Talk about cheerleading- the order book remains in contraction:
The Confederation of British Industry order book balance rose to -3 in November 2016 from an eight-month low of -17 the previous month and beating market expectations of -9. It was the strongest reading since June this year, before the Brexit vote, amid higher expectations for output growth in the next three months (+24 from +13 in October) and inflation (+19 from +8), while export orders fell (-11 from -6).
In other words, 0 or very near 0 growth forecast for 2016 vs 2015:
With an upward bias, November sales are forecast to end at a 17.7 million-unit seasonally adjusted annual rate, the third consecutive month the SAAR finished above the year-to-date total, which stands at 17.3 million through October.
If November’s outlook holds firm, year-to-date volume will total 15.8 million units, a smidgeon above 11-month 2015’s 15.7 million, but keeping the prospect alive that 2016 could end as a record year.
Read more at http://www.calculatedriskblog.com/#yQFj4O6LyjwloQYQ.99
By Saheli Roy Choudhury
Nov 21 (CNBC) — HSBC’s chief India economist, Pranjul Bhandari, said in a note that about 60 percent to 80 percent of India’s consumption basket is cash-intensive, including food, transport, real estate and restaurants. “We assume that growth for these components halve on the back of the monetary shock,” Bhandari wrote. She expected India’s full fiscal year gross domestic product (GDP) growth to be 0.7 to 1 percentage point lower.
A chief target of Modi’s demonetization efforts is India’s burgeoning shadow economy, which Bank of America Merrill Lynch (BAML) research analyst Sanjay Mookim estimates at 25 percent to 30 percent of GDP. In a note, Mookim said the immediate impact on the black economy could lead to a “much slower consumption,” especially once a new India goods and services tax (GST) kicks in next year.
Analysts pointed out there could still be some beneficial outcomes – first, it would cut the supply of black money circulating the economy and bring some of it into the formal economy over time. Secondly, the government could see tax gains if it succeeds in “unearthing unaccountable money” from the shadow economy, according to analysts from Singapore’s DBS Bank.

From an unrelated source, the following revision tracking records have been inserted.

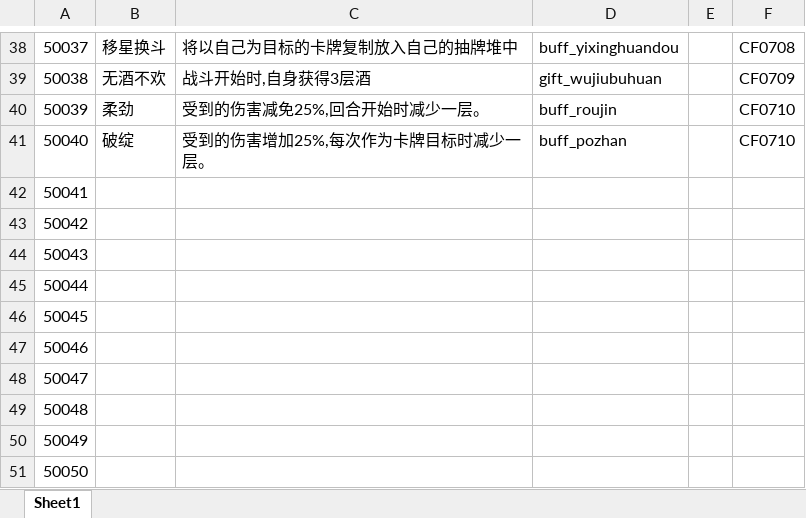
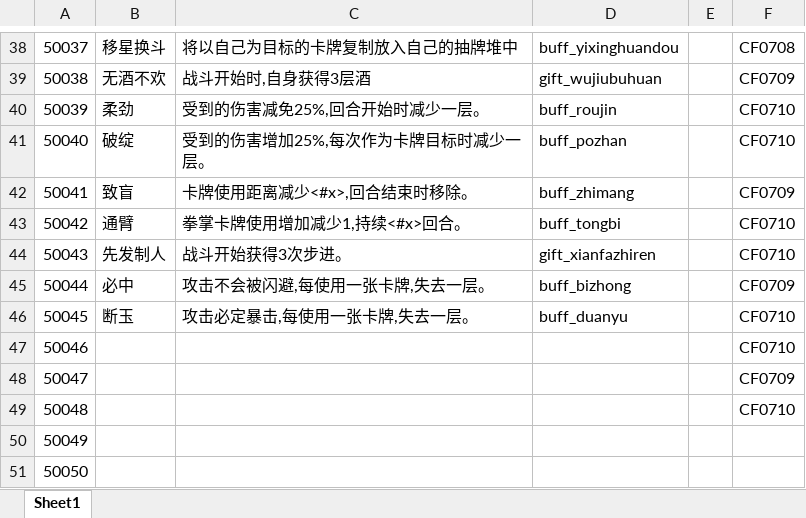
Before and after one commit to machaoTeam/LakeHeroConfig, an Excel workbook: excel/buff.xlsx, sheet Sheet1, drawn as a sheet; only a part is shown, gaps mark what is left out; values as stored, in another font and other column widths than the file's, no borders; the diff names each change by its address in the sheet, - before the commit and + after, or states it on an @@ line.

```diff
--- a/excel/buff.xlsx (sheet Sheet1)
+++ b/excel/buff.xlsx (sheet Sheet1)
-B42: (empty)
+B42: 致盲
-C42: (empty)
+C42: 卡牌使用距离减少<#x>,回合结束时移除。
-D42: (empty)
+D42: buff_zhimang
-F42: (empty)
+F42: CF0709
-B43: (empty)
+B43: 通臂
-C43: (empty)
+C43: 拳掌卡牌使用增加减少1,持续<#x>回合。
-D43: (empty)
+D43: buff_tongbi
-F43:F44: (empty)
+F43:F44: CF0710
-B44: (empty)
+B44: 先发制人
-C44: (empty)
+C44: 战斗开始获得3次步进。
-D44: (empty)
+D44: gift_xianfazhiren
-B45: (empty)
+B45: 必中
-C45: (empty)
+C45: 攻击不会被闪避,每使用一张卡牌,失去一层。
-D45: (empty)
+D45: buff_bizhong
-F45: (empty)
+F45: CF0709
-B46: (empty)
+B46: 断玉
-C46: (empty)
+C46: 攻击必定暴击,每使用一张卡牌,失去一层。
-D46: (empty)
+D46: buff_duanyu
-F46:F47: (empty)
+F46:F47: CF0710
-F48: (empty)
+F48: CF0709
-F49: (empty)
+F49: CF0710
```
Also changed, not shown: excel/card.xlsx, excel/hero.xlsx, 3 other files.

As they say, seems he’s ‘not quite right’…
Donald Trump tweeted 37 times between the election and Monday afternoon, and nearly half could be considered hostile or defensive.